▸ Task prompt: Your answer must be an exact copy of the entries below, with no pictures in it.

Front-end code change data

┏━━

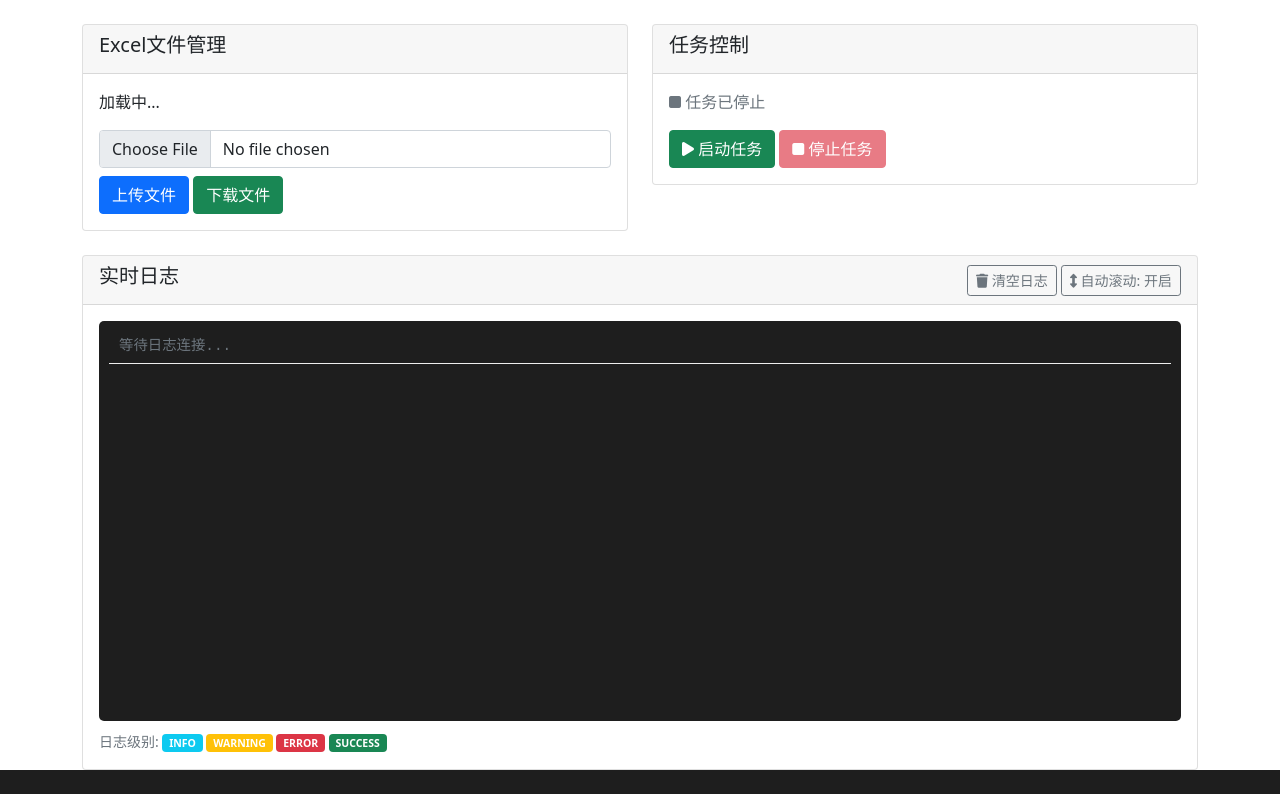
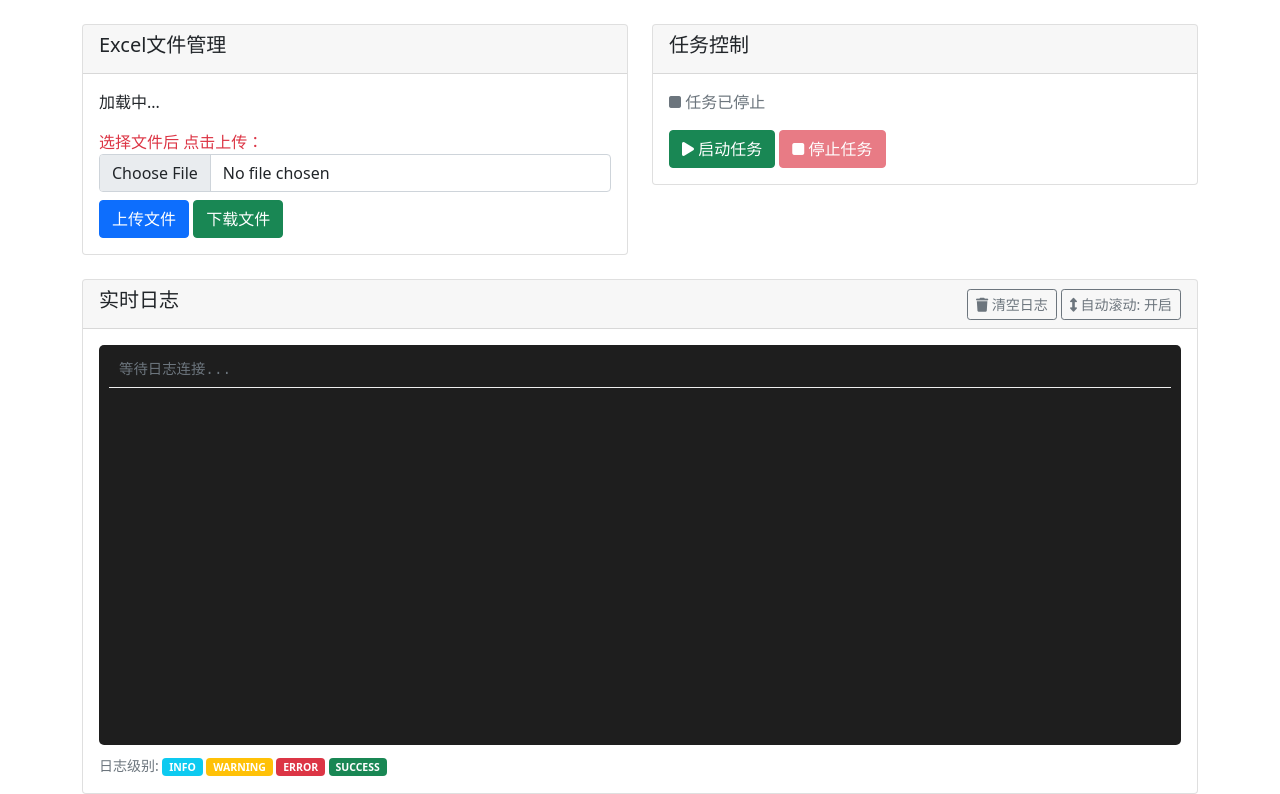
Before and after one commit to ander1023/info-auto, a Flask app: template templates/dashboard.html in a window 1280 px wide. Shown: the part 56-850 px from the top of the page. Before the commit the page ends 826 px from the top, so only its background shows below. Run offline with Flask 3, Linux system fonts and the light colour scheme; the template is opened without the code that fills it, so the values that code supplies are empty; some libraries are stand-ins or nearby versions.

Commit message:
修改提示

```diff
--- a/templates/dashboard.html
+++ b/templates/dashboard.html
@@ -59,7 +59,7 @@
                             <p>加载中...</p>
                         </div>
                         <div class="mt-3">
-                            <input type="file" id="fileInput" class="form-control" accept=".xlsx,.xls">
+                            <span style="color:#dc3545">选择文件后 点击上传：</span><input type="file" id="fileInput" class="form-control" accept=".xlsx,.xls">
                             <button class="btn btn-primary mt-2" onclick="uploadFile()">上传文件</button>
                             <button class="btn btn-success mt-2" onclick="downloadFile()">下载文件</button>
                         </div>
```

┗━━

▸ Expected output:
Before and after one commit to ander1023/info-auto, a Flask app: template templates/dashboard.html in a window 1280 px wide. Shown: the part 56-850 px from the top of the page. Before the commit the page ends 826 px from the top, so only its background shows below. Run offline with Flask 3, Linux system fonts and the light colour scheme; the template is opened without the code that fills it, so the values that code supplies are empty; some libraries are stand-ins or nearby versions.

Commit message:
修改提示

```diff
--- a/templates/dashboard.html
+++ b/templates/dashboard.html
@@ -59,7 +59,7 @@
                             <p>加载中...</p>
                         </div>
                         <div class="mt-3">
-                            <input type="file" id="fileInput" class="form-control" accept=".xlsx,.xls">
+                            <span style="color:#dc3545">选择文件后 点击上传：</span><input type="file" id="fileInput" class="form-control" accept=".xlsx,.xls">
                             <button class="btn btn-primary mt-2" onclick="uploadFile()">上传文件</button>
                             <button class="btn btn-success mt-2" onclick="downloadFile()">下载文件</button>
                         </div>
```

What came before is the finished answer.